Sunday: ‘What Sort of Person Ought You Be’?
(Photo: Jamie in Bytown Flickr)
St. Peter asks a key question in the second reading on this Second Sunday in Advent (Year B): “What sort of person ought you be?”
The answer he offers is frightening to modern Americans: You should be “conducting yourselves in holiness and devotion,” and you should be “spotless, without blemish.” It sounds like he wants us to give up our personality and be some kind of caricature of a holy person.
But notice that the Church in her wisdom has placed this call in the middle of a week crowded with saints, an extraordinary cast of Catholic characters who show that we need not be afraid of sacrificing our personalities on the altar of holiness. Rather, holiness helps us become more fully who we truly are. Consider each saint:
• St. Nicholas, the bishop of Myra (Dec. 6). Here is a great bishop and martyr who was known as a wonder-worker. He is one type of Christian: the choleric man with boundless energy and imagination, who sticks to his principles through thick and thin. He’s like Pope John Paul II.
• John the Baptist (Second Sunday of Advent, Dec. 7), the radical preacher living on locusts, is another type of Christian: a colorful character who cares nothing for himself or his image, but exists only to communicate Christ to the world. Mother Teresa was this kind of person.
• Our Lady of the Immaculate Conception (Dec. 8): Mary is a pattern for all Christians, and this feast highlights that, because it’s the celebration of her as conceived without original sin. In the Our Father we pray that “God’s will be done on earth as it is in heaven.” Mary did just that — and we want to also.
• St. Juan Diego (Dec. 9), the humble Indian peasant, is another type of Christian. He is a simple man, without erudition or special talents that we know of. But he had a heart filled with love, and that made all the difference. This is the kind of saint many of us have known personally — the daily communicant who is quiet but constant, the relative who is unassuming but always faithful.
• Our Lady of Guadalupe (Dec. 12): This feast shows the strange juxtaposition of Mary in her glory and in her ordinariness. She is clothed with the sun and crowned with stars — but with a humble, downcast Aztec face. Our Christian calling is the same: If we give God our humility and obedience he will return his glory.
• St. Lucy (Dec. 13), a child of privilege who renounced the good life for Christ, should look familiar to us in America. Despite a culture of comfort that opposed the faith, she wanted to live radically for Christ (in the religious life, in her case) and she wanted to convert her family. She lost what we fear losing: Her sight, her ability to connect with her world. But Jesus gave that back to her, as he will for us.
So when St. Peter describes the holy life, we need not be afraid that we will have to renounce who we are to live it.
“The human being does not trust God,” wrote Pope Benedict XVI. “Tempted by the serpent, he harbors the suspicion that in the end, God takes something away from his life, that God is a rival who curtails our freedom and that we will be fully human only when we have cast him aside.”

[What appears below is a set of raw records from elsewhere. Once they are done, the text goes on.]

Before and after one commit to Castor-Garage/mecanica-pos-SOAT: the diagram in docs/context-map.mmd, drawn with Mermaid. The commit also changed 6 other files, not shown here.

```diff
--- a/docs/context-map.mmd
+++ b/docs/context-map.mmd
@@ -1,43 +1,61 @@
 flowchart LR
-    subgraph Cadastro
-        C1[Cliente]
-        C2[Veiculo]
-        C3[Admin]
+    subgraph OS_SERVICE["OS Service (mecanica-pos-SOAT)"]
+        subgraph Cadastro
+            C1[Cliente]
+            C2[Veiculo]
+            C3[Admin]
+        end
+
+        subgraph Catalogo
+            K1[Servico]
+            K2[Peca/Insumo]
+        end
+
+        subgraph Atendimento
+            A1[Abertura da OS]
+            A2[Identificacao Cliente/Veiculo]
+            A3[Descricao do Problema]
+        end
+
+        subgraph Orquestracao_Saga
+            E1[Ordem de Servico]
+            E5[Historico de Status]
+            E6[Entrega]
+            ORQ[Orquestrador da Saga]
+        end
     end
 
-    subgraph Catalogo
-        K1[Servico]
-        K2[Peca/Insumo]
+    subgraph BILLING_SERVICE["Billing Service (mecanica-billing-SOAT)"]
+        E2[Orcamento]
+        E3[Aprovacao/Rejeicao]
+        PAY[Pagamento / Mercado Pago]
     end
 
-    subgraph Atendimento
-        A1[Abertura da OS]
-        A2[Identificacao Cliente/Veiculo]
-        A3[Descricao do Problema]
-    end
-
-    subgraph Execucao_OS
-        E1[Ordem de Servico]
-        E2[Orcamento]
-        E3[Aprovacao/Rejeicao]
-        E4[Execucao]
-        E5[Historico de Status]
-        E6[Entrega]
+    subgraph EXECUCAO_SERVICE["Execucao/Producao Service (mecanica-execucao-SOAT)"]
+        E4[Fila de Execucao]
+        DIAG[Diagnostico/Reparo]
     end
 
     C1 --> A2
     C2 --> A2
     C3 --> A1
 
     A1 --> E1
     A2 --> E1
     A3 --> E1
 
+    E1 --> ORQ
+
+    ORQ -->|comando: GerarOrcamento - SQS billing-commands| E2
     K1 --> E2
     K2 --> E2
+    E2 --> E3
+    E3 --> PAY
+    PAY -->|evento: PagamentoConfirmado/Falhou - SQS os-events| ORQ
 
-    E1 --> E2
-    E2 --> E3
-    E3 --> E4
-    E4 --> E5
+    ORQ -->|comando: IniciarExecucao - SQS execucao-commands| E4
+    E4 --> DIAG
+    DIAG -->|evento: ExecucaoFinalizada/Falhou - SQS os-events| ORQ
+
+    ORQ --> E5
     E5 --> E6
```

But that is a false view, he says. “Only the person who trusts himself totally to God finds true freedom, the great, creative immensity of the freedom of good.”
We think it sounds like we are caught between a rock and a hard place: Either be a holy roller with folded hands and halo, or be destroyed. But the real choice is: Become a caricature of selfishness or free yourself through love.
Who sort of person ought we be? God wants us to take the personality he gave us and direct it back to him, pointing the way to heaven.